### [Exercise prompt]
Each entry that follows is to be duplicated exactly, without its images.

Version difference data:
————

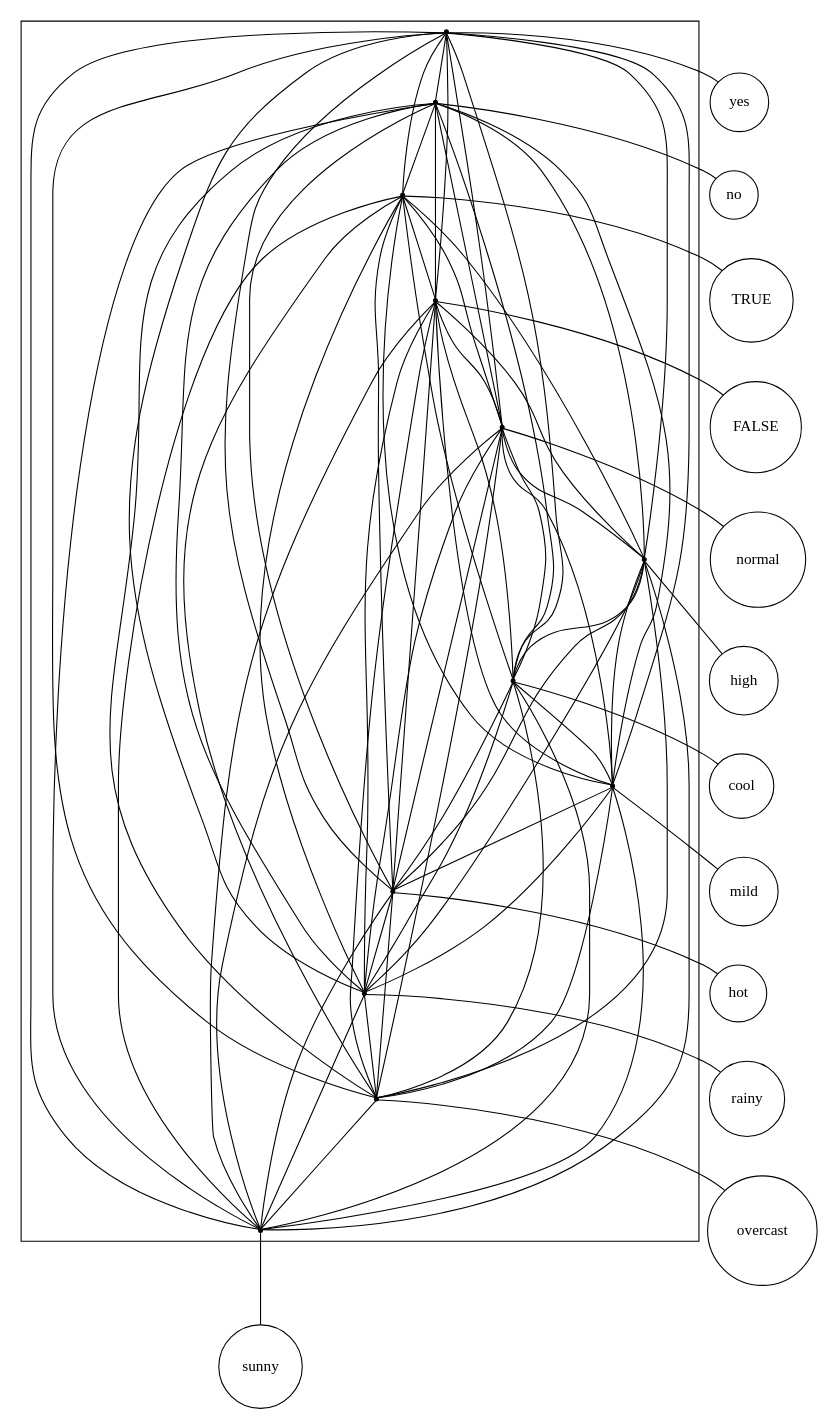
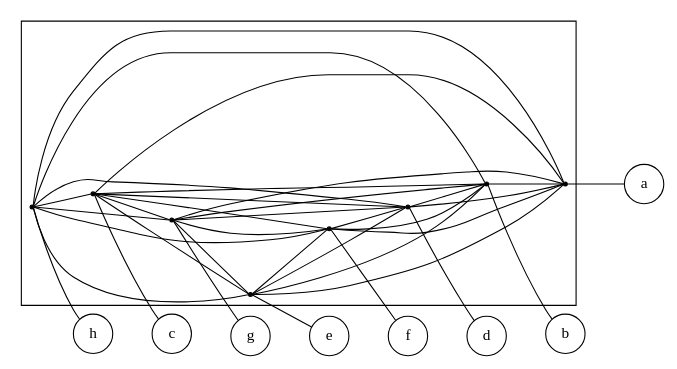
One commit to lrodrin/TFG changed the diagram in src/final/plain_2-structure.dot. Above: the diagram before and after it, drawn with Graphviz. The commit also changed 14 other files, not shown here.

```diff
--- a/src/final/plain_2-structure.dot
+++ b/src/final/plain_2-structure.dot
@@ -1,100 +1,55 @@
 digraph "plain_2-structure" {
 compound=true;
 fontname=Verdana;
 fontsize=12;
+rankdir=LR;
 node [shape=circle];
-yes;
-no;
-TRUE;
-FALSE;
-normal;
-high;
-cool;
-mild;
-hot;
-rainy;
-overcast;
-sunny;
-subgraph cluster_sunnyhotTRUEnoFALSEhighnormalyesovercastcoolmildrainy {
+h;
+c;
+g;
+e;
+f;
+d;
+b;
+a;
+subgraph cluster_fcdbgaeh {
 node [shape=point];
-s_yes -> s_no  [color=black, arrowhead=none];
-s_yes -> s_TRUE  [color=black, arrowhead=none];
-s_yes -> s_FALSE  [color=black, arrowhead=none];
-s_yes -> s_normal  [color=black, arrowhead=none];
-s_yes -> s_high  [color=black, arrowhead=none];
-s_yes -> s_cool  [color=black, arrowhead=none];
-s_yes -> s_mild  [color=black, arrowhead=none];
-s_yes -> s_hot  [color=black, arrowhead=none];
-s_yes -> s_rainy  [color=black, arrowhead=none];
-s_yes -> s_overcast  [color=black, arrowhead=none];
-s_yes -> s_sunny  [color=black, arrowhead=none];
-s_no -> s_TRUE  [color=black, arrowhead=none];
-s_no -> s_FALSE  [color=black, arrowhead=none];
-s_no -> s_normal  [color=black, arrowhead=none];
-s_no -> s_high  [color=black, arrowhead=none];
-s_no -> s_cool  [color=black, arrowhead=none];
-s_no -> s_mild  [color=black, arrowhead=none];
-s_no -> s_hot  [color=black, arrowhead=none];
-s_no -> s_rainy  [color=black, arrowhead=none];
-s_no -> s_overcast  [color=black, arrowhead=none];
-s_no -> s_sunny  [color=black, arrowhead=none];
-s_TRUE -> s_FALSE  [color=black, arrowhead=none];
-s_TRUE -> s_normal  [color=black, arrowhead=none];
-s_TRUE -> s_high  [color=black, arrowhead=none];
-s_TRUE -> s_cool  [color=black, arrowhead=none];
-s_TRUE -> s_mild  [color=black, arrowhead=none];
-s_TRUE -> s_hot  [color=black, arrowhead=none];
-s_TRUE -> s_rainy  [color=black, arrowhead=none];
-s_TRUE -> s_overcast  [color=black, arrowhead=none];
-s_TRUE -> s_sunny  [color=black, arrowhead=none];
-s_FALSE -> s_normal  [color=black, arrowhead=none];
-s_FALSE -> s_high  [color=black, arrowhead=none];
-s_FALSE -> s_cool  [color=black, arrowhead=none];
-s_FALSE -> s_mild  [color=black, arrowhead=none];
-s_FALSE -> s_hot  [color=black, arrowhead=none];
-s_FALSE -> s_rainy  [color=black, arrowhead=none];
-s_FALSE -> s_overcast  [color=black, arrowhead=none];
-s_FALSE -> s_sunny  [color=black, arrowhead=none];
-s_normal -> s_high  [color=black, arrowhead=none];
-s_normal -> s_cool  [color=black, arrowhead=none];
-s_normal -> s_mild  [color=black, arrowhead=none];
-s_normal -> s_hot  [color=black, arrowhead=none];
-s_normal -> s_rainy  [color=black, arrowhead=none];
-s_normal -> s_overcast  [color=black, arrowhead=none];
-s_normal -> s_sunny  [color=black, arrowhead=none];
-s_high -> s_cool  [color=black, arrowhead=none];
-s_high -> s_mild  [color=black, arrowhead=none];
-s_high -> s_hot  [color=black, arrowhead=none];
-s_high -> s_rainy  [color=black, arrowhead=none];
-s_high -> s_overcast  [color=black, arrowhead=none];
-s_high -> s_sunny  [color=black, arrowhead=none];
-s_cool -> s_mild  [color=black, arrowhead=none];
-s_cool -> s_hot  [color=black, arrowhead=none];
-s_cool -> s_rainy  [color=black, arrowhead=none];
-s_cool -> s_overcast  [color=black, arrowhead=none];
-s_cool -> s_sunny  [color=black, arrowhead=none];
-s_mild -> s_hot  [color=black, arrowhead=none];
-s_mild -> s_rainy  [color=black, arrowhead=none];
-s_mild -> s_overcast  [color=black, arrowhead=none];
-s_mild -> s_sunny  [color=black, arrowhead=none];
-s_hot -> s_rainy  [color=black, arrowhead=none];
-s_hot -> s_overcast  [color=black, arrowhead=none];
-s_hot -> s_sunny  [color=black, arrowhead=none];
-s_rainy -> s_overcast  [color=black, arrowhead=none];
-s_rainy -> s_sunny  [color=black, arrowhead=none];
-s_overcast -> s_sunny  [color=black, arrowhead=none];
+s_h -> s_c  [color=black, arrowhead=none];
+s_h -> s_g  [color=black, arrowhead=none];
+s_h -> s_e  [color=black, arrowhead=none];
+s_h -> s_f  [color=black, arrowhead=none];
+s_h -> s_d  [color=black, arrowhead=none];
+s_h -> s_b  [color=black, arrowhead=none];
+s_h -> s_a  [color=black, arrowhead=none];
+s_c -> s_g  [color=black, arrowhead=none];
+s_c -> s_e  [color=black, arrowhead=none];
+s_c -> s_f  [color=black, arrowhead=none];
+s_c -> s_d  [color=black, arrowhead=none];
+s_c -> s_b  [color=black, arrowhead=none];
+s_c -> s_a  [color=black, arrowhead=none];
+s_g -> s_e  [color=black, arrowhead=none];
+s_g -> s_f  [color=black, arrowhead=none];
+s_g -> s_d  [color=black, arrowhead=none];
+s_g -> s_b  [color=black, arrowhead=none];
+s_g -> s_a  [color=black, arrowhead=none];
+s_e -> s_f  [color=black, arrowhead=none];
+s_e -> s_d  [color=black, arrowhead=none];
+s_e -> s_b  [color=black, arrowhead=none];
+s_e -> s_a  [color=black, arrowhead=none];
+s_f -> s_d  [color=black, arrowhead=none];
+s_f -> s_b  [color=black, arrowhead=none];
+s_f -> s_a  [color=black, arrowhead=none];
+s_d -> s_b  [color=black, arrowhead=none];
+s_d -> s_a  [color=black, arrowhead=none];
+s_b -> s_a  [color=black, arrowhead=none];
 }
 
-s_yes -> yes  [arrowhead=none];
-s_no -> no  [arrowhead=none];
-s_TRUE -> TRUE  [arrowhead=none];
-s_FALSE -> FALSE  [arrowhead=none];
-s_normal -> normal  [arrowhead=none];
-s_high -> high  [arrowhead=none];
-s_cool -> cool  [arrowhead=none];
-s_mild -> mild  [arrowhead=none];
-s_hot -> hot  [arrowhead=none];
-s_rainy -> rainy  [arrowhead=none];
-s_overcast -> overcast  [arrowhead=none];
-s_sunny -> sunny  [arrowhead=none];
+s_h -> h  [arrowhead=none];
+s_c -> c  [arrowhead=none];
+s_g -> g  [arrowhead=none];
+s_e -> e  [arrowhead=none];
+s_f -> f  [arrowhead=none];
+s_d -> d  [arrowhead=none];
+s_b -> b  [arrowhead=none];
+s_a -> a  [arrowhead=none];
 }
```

————

### [Your response]
One commit to lrodrin/TFG changed the diagram in src/final/plain_2-structure.dot. Above: the diagram before and after it, drawn with Graphviz. The commit also changed 14 other files, not shown here.

```diff
--- a/src/final/plain_2-structure.dot
+++ b/src/final/plain_2-structure.dot
@@ -1,100 +1,55 @@
 digraph "plain_2-structure" {
 compound=true;
 fontname=Verdana;
 fontsize=12;
+rankdir=LR;
 node [shape=circle];
-yes;
-no;
-TRUE;
-FALSE;
-normal;
-high;
-cool;
-mild;
-hot;
-rainy;
-overcast;
-sunny;
-subgraph cluster_sunnyhotTRUEnoFALSEhighnormalyesovercastcoolmildrainy {
+h;
+c;
+g;
+e;
+f;
+d;
+b;
+a;
+subgraph cluster_fcdbgaeh {
 node [shape=point];
-s_yes -> s_no  [color=black, arrowhead=none];
-s_yes -> s_TRUE  [color=black, arrowhead=none];
-s_yes -> s_FALSE  [color=black, arrowhead=none];
-s_yes -> s_normal  [color=black, arrowhead=none];
-s_yes -> s_high  [color=black, arrowhead=none];
-s_yes -> s_cool  [color=black, arrowhead=none];
-s_yes -> s_mild  [color=black, arrowhead=none];
-s_yes -> s_hot  [color=black, arrowhead=none];
-s_yes -> s_rainy  [color=black, arrowhead=none];
-s_yes -> s_overcast  [color=black, arrowhead=none];
-s_yes -> s_sunny  [color=black, arrowhead=none];
-s_no -> s_TRUE  [color=black, arrowhead=none];
-s_no -> s_FALSE  [color=black, arrowhead=none];
-s_no -> s_normal  [color=black, arrowhead=none];
-s_no -> s_high  [color=black, arrowhead=none];
-s_no -> s_cool  [color=black, arrowhead=none];
-s_no -> s_mild  [color=black, arrowhead=none];
-s_no -> s_hot  [color=black, arrowhead=none];
-s_no -> s_rainy  [color=black, arrowhead=none];
-s_no -> s_overcast  [color=black, arrowhead=none];
-s_no -> s_sunny  [color=black, arrowhead=none];
-s_TRUE -> s_FALSE  [color=black, arrowhead=none];
-s_TRUE -> s_normal  [color=black, arrowhead=none];
-s_TRUE -> s_high  [color=black, arrowhead=none];
-s_TRUE -> s_cool  [color=black, arrowhead=none];
-s_TRUE -> s_mild  [color=black, arrowhead=none];
-s_TRUE -> s_hot  [color=black, arrowhead=none];
-s_TRUE -> s_rainy  [color=black, arrowhead=none];
-s_TRUE -> s_overcast  [color=black, arrowhead=none];
-s_TRUE -> s_sunny  [color=black, arrowhead=none];
-s_FALSE -> s_normal  [color=black, arrowhead=none];
-s_FALSE -> s_high  [color=black, arrowhead=none];
-s_FALSE -> s_cool  [color=black, arrowhead=none];
-s_FALSE -> s_mild  [color=black, arrowhead=none];
-s_FALSE -> s_hot  [color=black, arrowhead=none];
-s_FALSE -> s_rainy  [color=black, arrowhead=none];
-s_FALSE -> s_overcast  [color=black, arrowhead=none];
-s_FALSE -> s_sunny  [color=black, arrowhead=none];
-s_normal -> s_high  [color=black, arrowhead=none];
-s_normal -> s_cool  [color=black, arrowhead=none];
-s_normal -> s_mild  [color=black, arrowhead=none];
-s_normal -> s_hot  [color=black, arrowhead=none];
-s_normal -> s_rainy  [color=black, arrowhead=none];
-s_normal -> s_overcast  [color=black, arrowhead=none];
-s_normal -> s_sunny  [color=black, arrowhead=none];
-s_high -> s_cool  [color=black, arrowhead=none];
-s_high -> s_mild  [color=black, arrowhead=none];
-s_high -> s_hot  [color=black, arrowhead=none];
-s_high -> s_rainy  [color=black, arrowhead=none];
-s_high -> s_overcast  [color=black, arrowhead=none];
-s_high -> s_sunny  [color=black, arrowhead=none];
-s_cool -> s_mild  [color=black, arrowhead=none];
-s_cool -> s_hot  [color=black, arrowhead=none];
-s_cool -> s_rainy  [color=black, arrowhead=none];
-s_cool -> s_overcast  [color=black, arrowhead=none];
-s_cool -> s_sunny  [color=black, arrowhead=none];
-s_mild -> s_hot  [color=black, arrowhead=none];
-s_mild -> s_rainy  [color=black, arrowhead=none];
-s_mild -> s_overcast  [color=black, arrowhead=none];
-s_mild -> s_sunny  [color=black, arrowhead=none];
-s_hot -> s_rainy  [color=black, arrowhead=none];
-s_hot -> s_overcast  [color=black, arrowhead=none];
-s_hot -> s_sunny  [color=black, arrowhead=none];
-s_rainy -> s_overcast  [color=black, arrowhead=none];
-s_rainy -> s_sunny  [color=black, arrowhead=none];
-s_overcast -> s_sunny  [color=black, arrowhead=none];
+s_h -> s_c  [color=black, arrowhead=none];
+s_h -> s_g  [color=black, arrowhead=none];
+s_h -> s_e  [color=black, arrowhead=none];
+s_h -> s_f  [color=black, arrowhead=none];
+s_h -> s_d  [color=black, arrowhead=none];
+s_h -> s_b  [color=black, arrowhead=none];
+s_h -> s_a  [color=black, arrowhead=none];
+s_c -> s_g  [color=black, arrowhead=none];
+s_c -> s_e  [color=black, arrowhead=none];
+s_c -> s_f  [color=black, arrowhead=none];
+s_c -> s_d  [color=black, arrowhead=none];
+s_c -> s_b  [color=black, arrowhead=none];
+s_c -> s_a  [color=black, arrowhead=none];
+s_g -> s_e  [color=black, arrowhead=none];
+s_g -> s_f  [color=black, arrowhead=none];
+s_g -> s_d  [color=black, arrowhead=none];
+s_g -> s_b  [color=black, arrowhead=none];
+s_g -> s_a  [color=black, arrowhead=none];
+s_e -> s_f  [color=black, arrowhead=none];
+s_e -> s_d  [color=black, arrowhead=none];
+s_e -> s_b  [color=black, arrowhead=none];
+s_e -> s_a  [color=black, arrowhead=none];
+s_f -> s_d  [color=black, arrowhead=none];
+s_f -> s_b  [color=black, arrowhead=none];
+s_f -> s_a  [color=black, arrowhead=none];
+s_d -> s_b  [color=black, arrowhead=none];
+s_d -> s_a  [color=black, arrowhead=none];
+s_b -> s_a  [color=black, arrowhead=none];
 }
 
-s_yes -> yes  [arrowhead=none];
-s_no -> no  [arrowhead=none];
-s_TRUE -> TRUE  [arrowhead=none];
-s_FALSE -> FALSE  [arrowhead=none];
-s_normal -> normal  [arrowhead=none];
-s_high -> high  [arrowhead=none];
-s_cool -> cool  [arrowhead=none];
-s_mild -> mild  [arrowhead=none];
-s_hot -> hot  [arrowhead=none];
-s_rainy -> rainy  [arrowhead=none];
-s_overcast -> overcast  [arrowhead=none];
-s_sunny -> sunny  [arrowhead=none];
+s_h -> h  [arrowhead=none];
+s_c -> c  [arrowhead=none];
+s_g -> g  [arrowhead=none];
+s_e -> e  [arrowhead=none];
+s_f -> f  [arrowhead=none];
+s_d -> d  [arrowhead=none];
+s_b -> b  [arrowhead=none];
+s_a -> a  [arrowhead=none];
 }
```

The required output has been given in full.